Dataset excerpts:
——
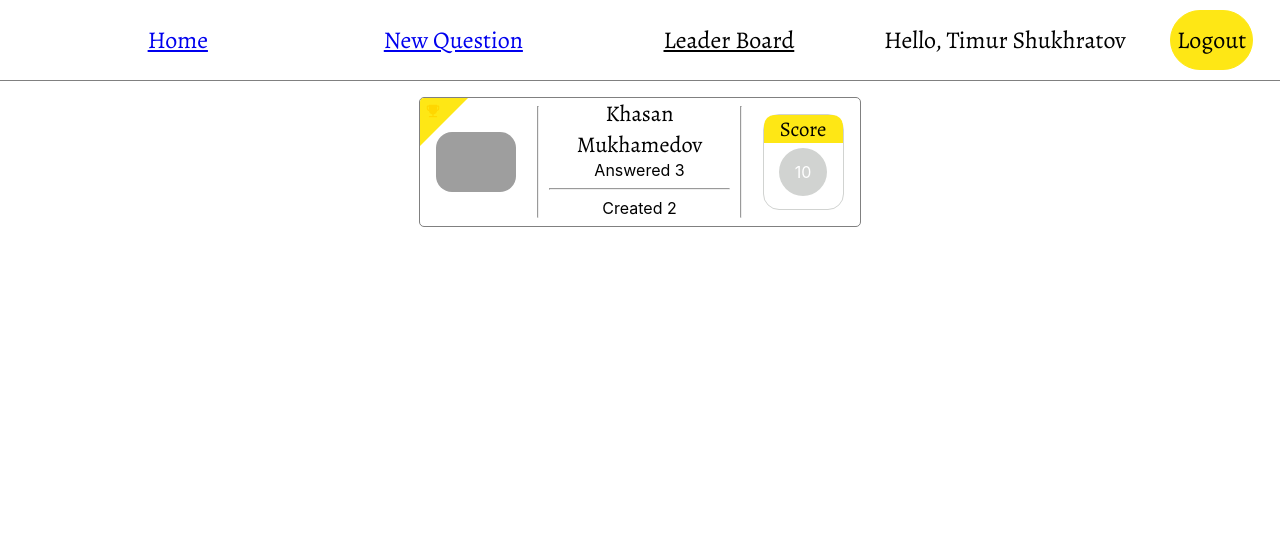
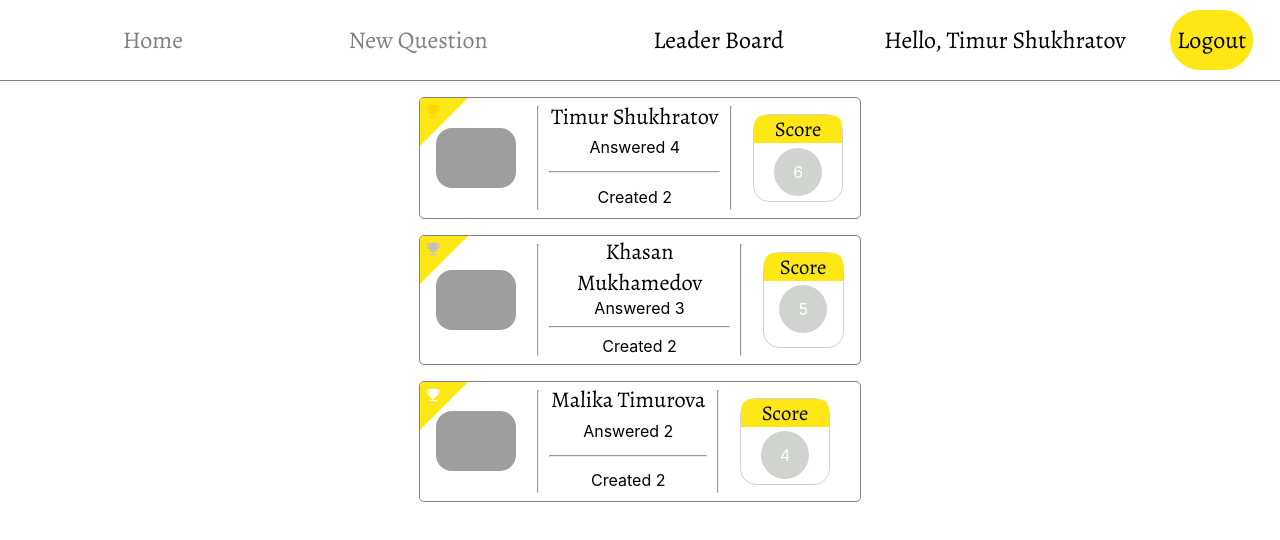
Before and after one commit to pharrukh/react-would-you-rather, a React app: page /leaders in a window 1280 px wide. Built offline with nearby package versions, Linux system fonts and the light colour scheme; grey boxes are pictures that could not be loaded.

Commit message:
connect components

```diff
--- a/src/components/App.css
+++ b/src/components/App.css
@@ -3,6 +3,11 @@
 .App {
   display: flex;
   flex-direction: column;
+}
+
+a {
+  color: black;
+  text-decoration: none;
 }
 
 .container {
@@ -445,7 +450,7 @@ nav > ul {
   width: 100%;
 }
 
-nav > ul > li {
+nav > ul > li a{
   text-align: center;
   width: 100%;
   display: inline-block;
--- a/src/components/App.js
+++ b/src/components/App.js
@@ -7,6 +7,7 @@ import LoginPanel from './LoginPanel'
 import QuestionList from './QuestionList'
 import Navigation from './Navigation'
 import { BrowserRouter as Router, Route } from 'react-router-dom'
+import Leaders from './Leaders'
 
 let users = {
   timurshukhratov: {
@@ -135,10 +136,11 @@ function App() {
         <div className="container">
           <Route path="/" exact > <QuestionList users={users} questions={questions} authedUser={authedUser} /></Route>
           <Route path="/new" exact component={CreateQuestion} />
-          <Route path="/leaders" exact > <LeaderCard author={users['khasanmukhamedov']} place={1} /></Route>
+          <Route path="/leaders" exact > <Leaders users={users} /></Route>
+          <Route path="/question/:id" exact><PollResult questions={questions} author={users[authedUser]} authedUser={authedUser} /> </Route>
           {/* <LoginPanel users={users} />
           <Question question={questions['8xf0y6ziyjabvozdd253nd']} author={users[authedUser]} />
-          <PollResult question={questions['8xf0y6ziyjabvozdd253nd']} author={users[authedUser]} authedUser={authedUser} /> */}
+          */}
         </div >
       </Router>
     </div>
--- a/src/components/LeaderCard.js
+++ b/src/components/LeaderCard.js
@@ -5,6 +5,7 @@ function LeaderCard({ author, place }) {
     const { name, avatarURL } = author
     const numberOfAnswers = Object.keys(author.answers).length
     const numberOfQuestions = author.questions.length
+    const score = numberOfAnswers + numberOfQuestions
 
     return (
         <div className='card note'>
@@ -22,7 +23,7 @@ function LeaderCard({ author, place }) {
             <hr className="divider" />
             <div className="score-card">
                 <div className="score-title">Score</div>
-                <div className="score-number circle-base">10</div>
+                <div className="score-number circle-base">{score}</div>
             </div>
         </div>
     )
--- /dev/null
+++ b/src/components/Leaders.js
@@ -0,0 +1,19 @@
+import React, { Component } from 'react'
+import LeaderCard from './LeaderCard'
+
+class Leaders extends Component {
+    render() {
+        const { users } = this.props
+        const rating = Object.keys(users).map(id => ({ id, score: Object.keys(users[id].answers).length + users[id].questions.length }))
+            .sort((a, b) => b.score - a.score)
+        return (
+            <div>
+                <LeaderCard author={users[rating[0].id]} place={1} />
+                <LeaderCard author={users[rating[1].id]} place={2} />
+                <LeaderCard author={users[rating[2].id]} place={3} />
+            </div>
+        )
+    }
+}
+
+export default Leaders
--- a/src/components/PollResult.js
+++ b/src/components/PollResult.js
@@ -1,8 +1,12 @@
 import React from 'react'
+import { useParams } from 'react-router'
 import Stats from './Stats'
 
-function PollResult({ question, author, authedUser }) {
+function PollResult({ questions, author, authedUser }) {
+    const { id } = useParams()
+
     const { name, avatarURL } = author
+    const question = questions[id]
     const { optionOne, optionTwo } = question
     const pollSize = optionOne.votes.length + optionTwo.votes.length
 
--- a/src/components/Question.js
+++ b/src/components/Question.js
@@ -1,10 +1,10 @@
 import React, { Component } from 'react'
-
+import { Link } from 'react-router-dom'
 class Question extends Component {
     render() {
         const { author, question, mode } = this.props
         const { name, avatarURL } = author
-        const { optionOne, optionTwo } = question
+        const { id, optionOne, optionTwo } = question
 
         const questionSection = <form>
             <input type="radio" id="optionOne" name='question' value={optionOne.text} />
@@ -18,7 +18,7 @@ class Question extends Component {
 
         const previewSection = <div className="preview-section">
             <div>...{optionOne.text}</div>
-            <button className="view-poll-button">view poll</button>
+            <button className="view-poll-button"><Link to={`/question/${id}`}>view poll</Link></button>
         </div>
 
         const mainSection = mode === 'preview' ? previewSection : questionSection
```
——
Action item: Search the data above for the string "PollResult" and report each line that holds it.

Response for this exercise:
+          <Route path="/question/:id" exact><PollResult questions={questions} author={users[authedUser]} authedUser={authedUser} /> </Route>
-          <PollResult question={questions['8xf0y6ziyjabvozdd253nd']} author={users[authedUser]} authedUser={authedUser} /> */}
--- a/src/components/PollResult.js
+++ b/src/components/PollResult.js
-function PollResult({ question, author, authedUser }) {
+function PollResult({ questions, author, authedUser }) {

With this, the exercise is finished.